Dataset entries ->
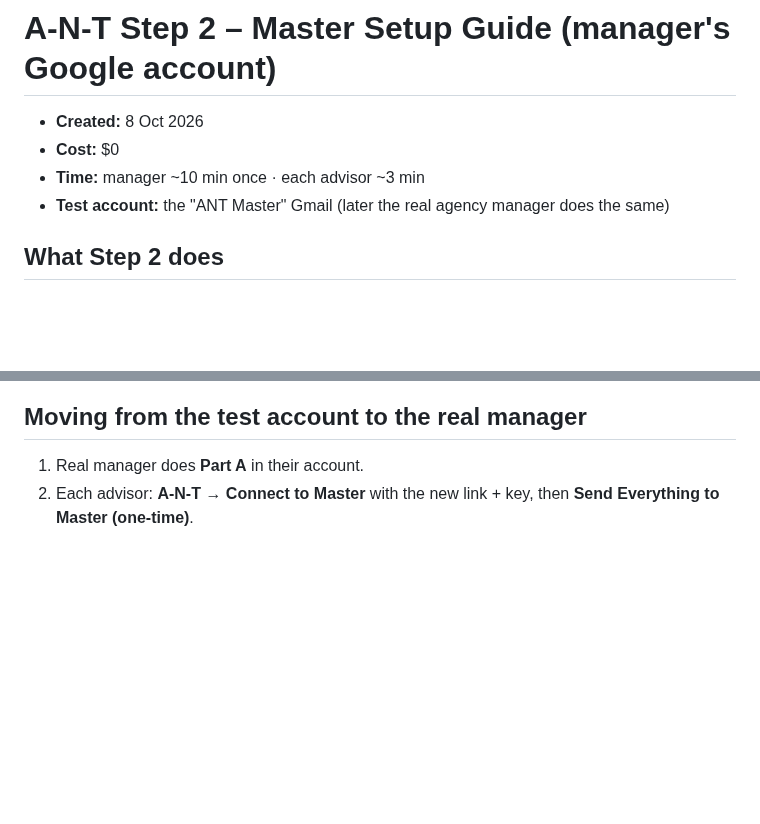
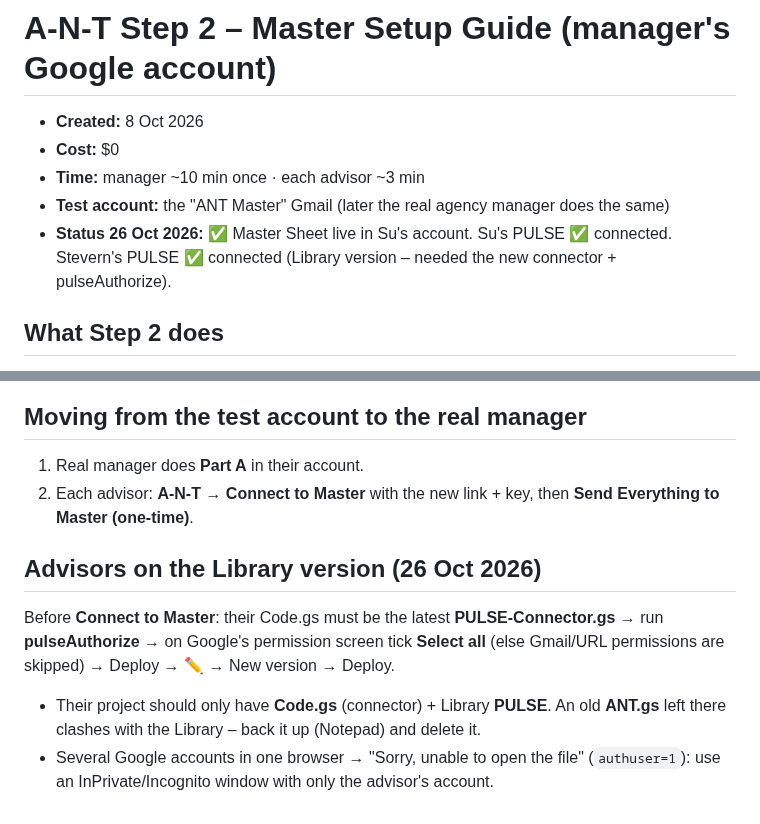
Before and after one commit to Suherntan/pulse-app, a Markdown page: PULSE/A-N-T Step 2 - Master Setup Guide.md, 2 parts joined by grey strips. Rendered like a GitHub page; blank space fills up the shorter version.

Commit message:
Vault: Master Sheet live; Library-advisor connect notes
Co-Authored-By: Claude Opus 5.5 <noreply@anthropic.com>
Claude-Session: https://claude.ai/code/session_01LMtzk8gRYMcymzZZftDEDb

```diff
--- a/PULSE/A-N-T Step 2 - Master Setup Guide.md
+++ b/PULSE/A-N-T Step 2 - Master Setup Guide.md
@@ -4,6 +4,7 @@
 - **Cost:** $0
 - **Time:** manager ~10 min once · each advisor ~3 min
 - **Test account:** the "ANT Master" Gmail (later the real agency manager does the same)
+- **Status 26 Oct 2026:** ✅ Master Sheet live in Su's account. Su's PULSE ✅ connected. Stevern's PULSE ✅ connected (Library version – needed the new connector + pulseAuthorize).
 
 ## What Step 2 does
 - Every time an advisor **saves a client** or **saves an A-N-T Analysis**, a copy of the **data** goes to the manager's **Master Sheet**.
@@ -63,3 +64,8 @@
 ## Moving from the test account to the real manager
 1. Real manager does **Part A** in their account.
 2. Each advisor: **A-N-T → Connect to Master** with the new link + key, then **Send Everything to Master (one-time)**.
+
+## Advisors on the Library version (26 Oct 2026)
+Before **Connect to Master**: their Code.gs must be the latest **PULSE-Connector.gs** → run **pulseAuthorize** → on Google's permission screen tick **Select all** (else Gmail/URL permissions are skipped) → Deploy → ✏️ → New version → Deploy.
+- Their project should only have **Code.gs** (connector) + Library **PULSE**. An old **ANT.gs** left there clashes with the Library – back it up (Notepad) and delete it.
+- Several Google accounts in one browser → "Sorry, unable to open the file" (`authuser=1`): use an InPrivate/Incognito window with only the advisor's account.
```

Your assignment -> Filter these records, keeping every line where the word "PULSE" occurs.

Solution below ->
Before and after one commit to Suherntan/pulse-app, a Markdown page: PULSE/A-N-T Step 2 - Master Setup Guide.md, 2 parts joined by grey strips. Rendered like a GitHub page; blank space fills up the shorter version.
--- a/PULSE/A-N-T Step 2 - Master Setup Guide.md
+++ b/PULSE/A-N-T Step 2 - Master Setup Guide.md
+- **Status 26 Oct 2026:** ✅ Master Sheet live in Su's account. Su's PULSE ✅ connected. Stevern's PULSE ✅ connected (Library version – needed the new connector + pulseAuthorize).
+Before **Connect to Master**: their Code.gs must be the latest **PULSE-Connector.gs** → run **pulseAuthorize** → on Google's permission screen tick **Select all** (else Gmail/URL permissions are skipped) → Deploy → ✏️ → New version → Deploy.
+- Their project should only have **Code.gs** (connector) + Library **PULSE**. An old **ANT.gs** left there clashes with the Library – back it up (Notepad) and delete it.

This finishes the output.